Don’t believe the rumors. In reality, there’s not a single documented case of an Ellis Island official changing an immigrant’s surname (learn the truth behind this common mistake). Archives hold impressive collections of records. And a wealth of online resources can help you fulfill the goals you probably share with every Jewish family historian: to learn the fate of lost branches, create memorials for relatives without resting places and connect with distant kin around the world.
1. Learn your history.
2. Follow the group.
Jews fall into two major groups—Ashkenazim and Sephardim—with further subdivisions. Because of each group’s unique origins and migrations, your genealogical research will take different paths depending on which group your ancestors belonged to.
3. Break down language barriers.
4. Trace the names.

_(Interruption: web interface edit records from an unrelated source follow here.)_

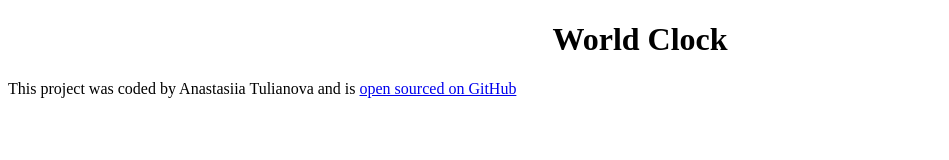
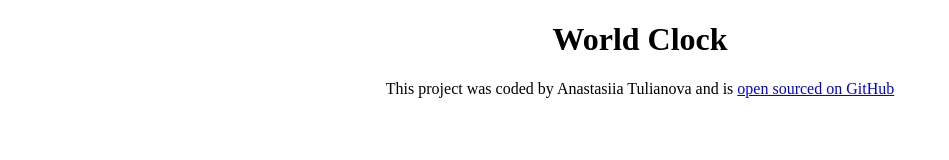
Before and after one commit to AnastasiiaTL/World-Clock, a plain HTML site: page index.html in a window 1280 px wide. Shown: the whole page, without its empty margins (0-949 px from the left). Drawn offline with Linux system fonts and the light colour scheme.

Commit message:
Addedd the link to the GitHub repository

```diff
--- a/css/style.css
+++ b/css/style.css
@@ -1,3 +1,6 @@
 h1 {
     text-align: center;
 }
+footer {
+    text-align: center;
+}
--- a/index.html
+++ b/index.html
@@ -10,7 +10,7 @@
     <h1>World Clock</h1>
     <footer>
     This project was coded by Anastasiia Tulianova and is
-    <a href="#" target="_blank">open sourced on GitHub</a>
+    <a href="https://github.com/AnastasiiaTL/World-Clock" target="_blank">open sourced on GitHub</a>
     </footer>
     <script src="javascript/index.js"></script>
 </body>
```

Sephardic given names often follow established patterns. The eldest son is traditionally named for the paternal grandfather; eldest daughter for the paternal grandmother; second male child for the maternal grandfather; second female child for the maternal grandmother; next child for a paternal uncle or aunt; and the next child for a maternal uncle or aunt. But a recently deceased grandparent or sibling often takes precedence over a living relative. Some Sephardim commonly name children after their own living parents—a great honor.
5. Review available records.
For Sephardic researchers, records may go back to the 10th century. Note that many smaller Spanish archives are only now beginning to go digital. In Lerida a few years ago, for example, the archive had just one computer and was attempting to catalog more than 10,000 documents. Inquisition records are maintained in dedicated archives, but notarial records identify accused or sentenced individuals as Jew or converso and can provide other details.
6. Research in repositories.
The Center for Jewish History in New York City holds records and library resources of the American Jewish Historical Society, YIVO Institute, Leo Baeck Institute, American Sephardi Federation and the Jewish Genealogical Society of New York. Also in New York, the Museum of Jewish Heritage preserves and celebrates 20th-century Jewish life and culture. You can view 650 digitized Holocaust memorial books—or yizkor—online at the New York Public Library Web site.
7. Go genetic.
From the September 2009 Family Tree Magazine